__What the task requires__: The response must consist of every line of the listing, reproduced verbatim.

__Provided material__:
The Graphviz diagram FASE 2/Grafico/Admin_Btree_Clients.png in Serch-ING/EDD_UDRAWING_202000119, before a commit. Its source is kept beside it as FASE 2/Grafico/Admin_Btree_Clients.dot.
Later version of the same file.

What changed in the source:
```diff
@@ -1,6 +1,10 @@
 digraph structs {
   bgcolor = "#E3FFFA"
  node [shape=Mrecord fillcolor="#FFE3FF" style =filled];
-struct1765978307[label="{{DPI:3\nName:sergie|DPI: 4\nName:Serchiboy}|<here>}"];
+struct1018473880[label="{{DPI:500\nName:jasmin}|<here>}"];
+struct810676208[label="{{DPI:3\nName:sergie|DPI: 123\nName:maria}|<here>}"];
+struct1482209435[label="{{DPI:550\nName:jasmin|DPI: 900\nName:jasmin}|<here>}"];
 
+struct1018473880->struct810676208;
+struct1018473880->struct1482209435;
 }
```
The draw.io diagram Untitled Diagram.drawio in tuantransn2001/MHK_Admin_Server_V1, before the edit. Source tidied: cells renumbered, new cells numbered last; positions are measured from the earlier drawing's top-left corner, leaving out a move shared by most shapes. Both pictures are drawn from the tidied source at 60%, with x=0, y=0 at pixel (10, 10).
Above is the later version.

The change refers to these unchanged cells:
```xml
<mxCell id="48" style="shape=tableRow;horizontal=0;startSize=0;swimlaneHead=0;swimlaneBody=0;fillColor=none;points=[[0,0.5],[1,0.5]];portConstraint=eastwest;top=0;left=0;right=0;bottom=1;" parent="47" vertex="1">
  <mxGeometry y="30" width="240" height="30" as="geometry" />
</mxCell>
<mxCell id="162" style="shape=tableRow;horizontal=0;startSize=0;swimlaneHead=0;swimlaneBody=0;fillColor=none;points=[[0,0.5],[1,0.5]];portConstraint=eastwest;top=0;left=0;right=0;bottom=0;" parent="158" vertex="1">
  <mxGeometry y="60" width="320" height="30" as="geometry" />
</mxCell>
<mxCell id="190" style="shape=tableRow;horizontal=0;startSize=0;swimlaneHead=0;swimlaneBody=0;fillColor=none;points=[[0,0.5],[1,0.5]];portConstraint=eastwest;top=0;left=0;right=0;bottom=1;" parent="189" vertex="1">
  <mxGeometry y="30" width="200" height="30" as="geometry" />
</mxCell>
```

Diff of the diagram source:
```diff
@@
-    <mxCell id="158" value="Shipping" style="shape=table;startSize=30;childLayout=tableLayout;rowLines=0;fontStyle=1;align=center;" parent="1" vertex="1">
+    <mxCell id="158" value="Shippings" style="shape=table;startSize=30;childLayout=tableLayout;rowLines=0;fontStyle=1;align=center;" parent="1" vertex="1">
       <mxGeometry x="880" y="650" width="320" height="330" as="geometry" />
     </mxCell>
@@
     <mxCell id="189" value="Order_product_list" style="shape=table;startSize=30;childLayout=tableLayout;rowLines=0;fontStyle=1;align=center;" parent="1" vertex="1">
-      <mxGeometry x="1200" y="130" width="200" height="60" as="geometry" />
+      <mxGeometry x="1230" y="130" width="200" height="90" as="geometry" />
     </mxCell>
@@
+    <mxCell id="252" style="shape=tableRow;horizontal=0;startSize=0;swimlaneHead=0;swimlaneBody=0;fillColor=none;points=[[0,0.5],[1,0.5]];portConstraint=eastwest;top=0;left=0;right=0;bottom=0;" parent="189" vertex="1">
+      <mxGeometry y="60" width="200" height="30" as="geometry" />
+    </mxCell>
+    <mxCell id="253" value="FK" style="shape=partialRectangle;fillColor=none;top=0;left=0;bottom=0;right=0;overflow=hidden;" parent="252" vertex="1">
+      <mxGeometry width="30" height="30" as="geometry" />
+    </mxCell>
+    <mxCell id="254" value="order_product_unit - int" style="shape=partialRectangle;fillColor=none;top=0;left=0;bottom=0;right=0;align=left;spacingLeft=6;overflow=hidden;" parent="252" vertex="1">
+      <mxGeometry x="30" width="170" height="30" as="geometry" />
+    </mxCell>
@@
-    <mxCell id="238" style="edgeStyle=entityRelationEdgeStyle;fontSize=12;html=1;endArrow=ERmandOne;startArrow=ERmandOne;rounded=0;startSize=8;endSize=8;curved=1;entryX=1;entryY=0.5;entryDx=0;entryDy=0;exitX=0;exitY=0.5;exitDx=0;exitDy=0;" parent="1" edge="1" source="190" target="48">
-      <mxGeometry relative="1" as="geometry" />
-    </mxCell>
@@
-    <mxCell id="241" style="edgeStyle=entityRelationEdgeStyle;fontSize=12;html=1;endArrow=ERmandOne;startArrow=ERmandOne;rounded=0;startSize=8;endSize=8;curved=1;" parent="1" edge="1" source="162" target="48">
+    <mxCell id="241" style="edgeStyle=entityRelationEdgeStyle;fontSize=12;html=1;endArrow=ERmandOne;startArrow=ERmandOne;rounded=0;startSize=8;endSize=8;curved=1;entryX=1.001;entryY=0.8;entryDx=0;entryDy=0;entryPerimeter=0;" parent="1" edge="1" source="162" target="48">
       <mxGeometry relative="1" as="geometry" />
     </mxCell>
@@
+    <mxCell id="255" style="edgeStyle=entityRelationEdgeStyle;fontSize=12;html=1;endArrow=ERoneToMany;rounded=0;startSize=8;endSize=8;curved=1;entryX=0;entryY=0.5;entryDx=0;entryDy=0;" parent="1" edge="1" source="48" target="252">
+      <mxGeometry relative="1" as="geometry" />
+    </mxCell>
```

__Exercise result__:
The Graphviz diagram FASE 2/Grafico/Admin_Btree_Clients.png in Serch-ING/EDD_UDRAWING_202000119, before a commit. Its source is kept beside it as FASE 2/Grafico/Admin_Btree_Clients.dot.
Later version of the same file.

What changed in the source:
```diff
@@ -1,6 +1,10 @@
 digraph structs {
   bgcolor = "#E3FFFA"
  node [shape=Mrecord fillcolor="#FFE3FF" style =filled];
-struct1765978307[label="{{DPI:3\nName:sergie|DPI: 4\nName:Serchiboy}|<here>}"];
+struct1018473880[label="{{DPI:500\nName:jasmin}|<here>}"];
+struct810676208[label="{{DPI:3\nName:sergie|DPI: 123\nName:maria}|<here>}"];
+struct1482209435[label="{{DPI:550\nName:jasmin|DPI: 900\nName:jasmin}|<here>}"];
 
+struct1018473880->struct810676208;
+struct1018473880->struct1482209435;
 }
```
The draw.io diagram Untitled Diagram.drawio in tuantransn2001/MHK_Admin_Server_V1, before the edit. Source tidied: cells renumbered, new cells numbered last; positions are measured from the earlier drawing's top-left corner, leaving out a move shared by most shapes. Both pictures are drawn from the tidied source at 60%, with x=0, y=0 at pixel (10, 10).
Above is the later version.

The change refers to these unchanged cells:
```xml
<mxCell id="48" style="shape=tableRow;horizontal=0;startSize=0;swimlaneHead=0;swimlaneBody=0;fillColor=none;points=[[0,0.5],[1,0.5]];portConstraint=eastwest;top=0;left=0;right=0;bottom=1;" parent="47" vertex="1">
  <mxGeometry y="30" width="240" height="30" as="geometry" />
</mxCell>
<mxCell id="162" style="shape=tableRow;horizontal=0;startSize=0;swimlaneHead=0;swimlaneBody=0;fillColor=none;points=[[0,0.5],[1,0.5]];portConstraint=eastwest;top=0;left=0;right=0;bottom=0;" parent="158" vertex="1">
  <mxGeometry y="60" width="320" height="30" as="geometry" />
</mxCell>
<mxCell id="190" style="shape=tableRow;horizontal=0;startSize=0;swimlaneHead=0;swimlaneBody=0;fillColor=none;points=[[0,0.5],[1,0.5]];portConstraint=eastwest;top=0;left=0;right=0;bottom=1;" parent="189" vertex="1">
  <mxGeometry y="30" width="200" height="30" as="geometry" />
</mxCell>
```

Diff of the diagram source:
```diff
@@
-    <mxCell id="158" value="Shipping" style="shape=table;startSize=30;childLayout=tableLayout;rowLines=0;fontStyle=1;align=center;" parent="1" vertex="1">
+    <mxCell id="158" value="Shippings" style="shape=table;startSize=30;childLayout=tableLayout;rowLines=0;fontStyle=1;align=center;" parent="1" vertex="1">
       <mxGeometry x="880" y="650" width="320" height="330" as="geometry" />
     </mxCell>
@@
     <mxCell id="189" value="Order_product_list" style="shape=table;startSize=30;childLayout=tableLayout;rowLines=0;fontStyle=1;align=center;" parent="1" vertex="1">
-      <mxGeometry x="1200" y="130" width="200" height="60" as="geometry" />
+      <mxGeometry x="1230" y="130" width="200" height="90" as="geometry" />
     </mxCell>
@@
+    <mxCell id="252" style="shape=tableRow;horizontal=0;startSize=0;swimlaneHead=0;swimlaneBody=0;fillColor=none;points=[[0,0.5],[1,0.5]];portConstraint=eastwest;top=0;left=0;right=0;bottom=0;" parent="189" vertex="1">
+      <mxGeometry y="60" width="200" height="30" as="geometry" />
+    </mxCell>
+    <mxCell id="253" value="FK" style="shape=partialRectangle;fillColor=none;top=0;left=0;bottom=0;right=0;overflow=hidden;" parent="252" vertex="1">
+      <mxGeometry width="30" height="30" as="geometry" />
+    </mxCell>
+    <mxCell id="254" value="order_product_unit - int" style="shape=partialRectangle;fillColor=none;top=0;left=0;bottom=0;right=0;align=left;spacingLeft=6;overflow=hidden;" parent="252" vertex="1">
+      <mxGeometry x="30" width="170" height="30" as="geometry" />
+    </mxCell>
@@
-    <mxCell id="238" style="edgeStyle=entityRelationEdgeStyle;fontSize=12;html=1;endArrow=ERmandOne;startArrow=ERmandOne;rounded=0;startSize=8;endSize=8;curved=1;entryX=1;entryY=0.5;entryDx=0;entryDy=0;exitX=0;exitY=0.5;exitDx=0;exitDy=0;" parent="1" edge="1" source="190" target="48">
-      <mxGeometry relative="1" as="geometry" />
-    </mxCell>
@@
-    <mxCell id="241" style="edgeStyle=entityRelationEdgeStyle;fontSize=12;html=1;endArrow=ERmandOne;startArrow=ERmandOne;rounded=0;startSize=8;endSize=8;curved=1;" parent="1" edge="1" source="162" target="48">
+    <mxCell id="241" style="edgeStyle=entityRelationEdgeStyle;fontSize=12;html=1;endArrow=ERmandOne;startArrow=ERmandOne;rounded=0;startSize=8;endSize=8;curved=1;entryX=1.001;entryY=0.8;entryDx=0;entryDy=0;entryPerimeter=0;" parent="1" edge="1" source="162" target="48">
       <mxGeometry relative="1" as="geometry" />
     </mxCell>
@@
+    <mxCell id="255" style="edgeStyle=entityRelationEdgeStyle;fontSize=12;html=1;endArrow=ERoneToMany;rounded=0;startSize=8;endSize=8;curved=1;entryX=0;entryY=0.5;entryDx=0;entryDy=0;" parent="1" edge="1" source="48" target="252">
+      <mxGeometry relative="1" as="geometry" />
+    </mxCell>
```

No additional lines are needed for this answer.